GOAL OF THE EXERCISE: Wherever the word "Area" turns up in a line of the entries, copy that line.

TASK MATERIAL:

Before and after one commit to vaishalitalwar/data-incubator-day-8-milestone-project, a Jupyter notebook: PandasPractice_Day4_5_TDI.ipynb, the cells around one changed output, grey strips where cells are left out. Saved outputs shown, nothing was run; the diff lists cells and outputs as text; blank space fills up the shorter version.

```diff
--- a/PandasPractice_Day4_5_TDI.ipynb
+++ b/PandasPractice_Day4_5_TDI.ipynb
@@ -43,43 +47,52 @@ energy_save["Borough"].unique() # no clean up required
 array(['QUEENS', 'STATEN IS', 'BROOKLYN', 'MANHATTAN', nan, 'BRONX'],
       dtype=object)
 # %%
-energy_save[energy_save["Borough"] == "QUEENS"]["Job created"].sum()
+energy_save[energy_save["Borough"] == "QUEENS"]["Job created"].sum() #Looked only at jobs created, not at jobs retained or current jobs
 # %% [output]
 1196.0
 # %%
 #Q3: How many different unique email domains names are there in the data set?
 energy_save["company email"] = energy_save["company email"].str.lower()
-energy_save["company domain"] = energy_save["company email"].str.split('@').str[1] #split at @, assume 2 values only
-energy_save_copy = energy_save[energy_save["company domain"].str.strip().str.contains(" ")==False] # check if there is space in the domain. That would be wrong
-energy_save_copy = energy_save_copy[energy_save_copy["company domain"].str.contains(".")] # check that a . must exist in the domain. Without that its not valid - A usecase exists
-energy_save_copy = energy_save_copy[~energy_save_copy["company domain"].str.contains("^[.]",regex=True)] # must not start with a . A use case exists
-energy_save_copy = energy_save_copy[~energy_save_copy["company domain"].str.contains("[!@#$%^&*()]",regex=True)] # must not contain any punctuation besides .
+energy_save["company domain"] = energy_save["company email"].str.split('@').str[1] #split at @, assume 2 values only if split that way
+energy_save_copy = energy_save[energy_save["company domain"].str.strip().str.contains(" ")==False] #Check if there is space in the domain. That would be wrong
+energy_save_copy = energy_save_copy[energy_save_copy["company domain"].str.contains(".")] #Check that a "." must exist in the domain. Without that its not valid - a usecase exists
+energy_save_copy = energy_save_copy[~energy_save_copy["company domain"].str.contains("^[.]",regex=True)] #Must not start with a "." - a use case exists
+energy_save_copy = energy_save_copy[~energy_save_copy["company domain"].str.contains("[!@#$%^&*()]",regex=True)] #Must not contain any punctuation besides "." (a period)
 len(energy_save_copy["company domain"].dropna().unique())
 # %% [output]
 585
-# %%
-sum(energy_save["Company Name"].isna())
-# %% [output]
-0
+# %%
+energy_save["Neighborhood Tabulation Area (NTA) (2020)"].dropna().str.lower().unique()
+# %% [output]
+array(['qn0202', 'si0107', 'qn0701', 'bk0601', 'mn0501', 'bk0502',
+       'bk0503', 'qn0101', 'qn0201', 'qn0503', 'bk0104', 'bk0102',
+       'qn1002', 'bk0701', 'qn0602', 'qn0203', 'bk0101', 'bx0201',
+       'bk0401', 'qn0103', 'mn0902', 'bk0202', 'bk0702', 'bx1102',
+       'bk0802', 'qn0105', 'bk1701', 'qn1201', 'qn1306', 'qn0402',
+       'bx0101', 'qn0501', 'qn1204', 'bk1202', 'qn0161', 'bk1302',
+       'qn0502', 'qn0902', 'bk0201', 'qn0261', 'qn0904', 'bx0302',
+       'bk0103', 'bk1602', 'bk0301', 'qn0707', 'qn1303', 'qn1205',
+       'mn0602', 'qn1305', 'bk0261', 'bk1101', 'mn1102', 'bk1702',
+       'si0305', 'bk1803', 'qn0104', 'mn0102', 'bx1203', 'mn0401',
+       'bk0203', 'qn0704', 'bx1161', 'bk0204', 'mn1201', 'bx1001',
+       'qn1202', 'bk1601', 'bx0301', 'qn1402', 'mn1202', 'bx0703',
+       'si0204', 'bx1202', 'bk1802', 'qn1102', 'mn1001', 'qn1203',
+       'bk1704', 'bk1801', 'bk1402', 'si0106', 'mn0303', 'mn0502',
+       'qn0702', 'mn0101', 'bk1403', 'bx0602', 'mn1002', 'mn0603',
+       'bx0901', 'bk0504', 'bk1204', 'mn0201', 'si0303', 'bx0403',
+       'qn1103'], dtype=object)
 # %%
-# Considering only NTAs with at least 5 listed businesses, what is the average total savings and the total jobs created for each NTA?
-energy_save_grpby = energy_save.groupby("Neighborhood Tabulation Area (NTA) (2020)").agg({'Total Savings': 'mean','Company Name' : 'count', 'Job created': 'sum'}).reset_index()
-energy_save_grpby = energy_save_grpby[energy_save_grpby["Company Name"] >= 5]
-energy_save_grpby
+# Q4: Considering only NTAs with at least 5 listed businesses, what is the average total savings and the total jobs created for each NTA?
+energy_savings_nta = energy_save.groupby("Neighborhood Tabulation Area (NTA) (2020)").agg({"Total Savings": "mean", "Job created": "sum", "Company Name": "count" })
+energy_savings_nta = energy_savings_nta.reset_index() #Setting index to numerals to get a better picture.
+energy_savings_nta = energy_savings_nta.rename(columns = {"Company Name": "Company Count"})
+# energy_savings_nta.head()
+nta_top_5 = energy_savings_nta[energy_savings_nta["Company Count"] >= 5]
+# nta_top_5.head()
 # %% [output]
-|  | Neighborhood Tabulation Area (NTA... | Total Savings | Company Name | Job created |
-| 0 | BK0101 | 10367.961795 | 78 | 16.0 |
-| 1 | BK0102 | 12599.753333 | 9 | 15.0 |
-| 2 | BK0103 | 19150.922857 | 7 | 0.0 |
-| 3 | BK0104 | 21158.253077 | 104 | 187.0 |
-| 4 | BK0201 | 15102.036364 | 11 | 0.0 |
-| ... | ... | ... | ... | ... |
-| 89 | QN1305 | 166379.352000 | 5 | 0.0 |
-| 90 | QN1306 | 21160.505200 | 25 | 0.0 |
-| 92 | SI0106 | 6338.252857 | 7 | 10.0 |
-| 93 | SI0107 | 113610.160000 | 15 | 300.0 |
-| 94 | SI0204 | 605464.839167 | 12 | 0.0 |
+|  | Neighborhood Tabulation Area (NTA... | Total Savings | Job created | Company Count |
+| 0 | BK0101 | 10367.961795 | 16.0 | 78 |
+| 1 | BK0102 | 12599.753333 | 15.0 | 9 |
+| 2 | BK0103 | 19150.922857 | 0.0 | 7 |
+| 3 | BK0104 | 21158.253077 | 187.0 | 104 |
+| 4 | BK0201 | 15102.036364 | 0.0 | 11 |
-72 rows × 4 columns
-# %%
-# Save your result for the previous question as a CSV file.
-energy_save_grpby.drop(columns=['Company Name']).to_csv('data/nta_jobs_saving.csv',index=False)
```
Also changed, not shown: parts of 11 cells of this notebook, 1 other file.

TASK RESULT:
+energy_save["Neighborhood Tabulation Area (NTA) (2020)"].dropna().str.lower().unique()
-energy_save_grpby = energy_save.groupby("Neighborhood Tabulation Area (NTA) (2020)").agg({'Total Savings': 'mean','Company Name' : 'count', 'Job created': 'sum'}).reset_index()
+energy_savings_nta = energy_save.groupby("Neighborhood Tabulation Area (NTA) (2020)").agg({"Total Savings": "mean", "Job created": "sum", "Company Name": "count" })
-|  | Neighborhood Tabulation Area (NTA... | Total Savings | Company Name | Job created |
+|  | Neighborhood Tabulation Area (NTA... | Total Savings | Job created | Company Count |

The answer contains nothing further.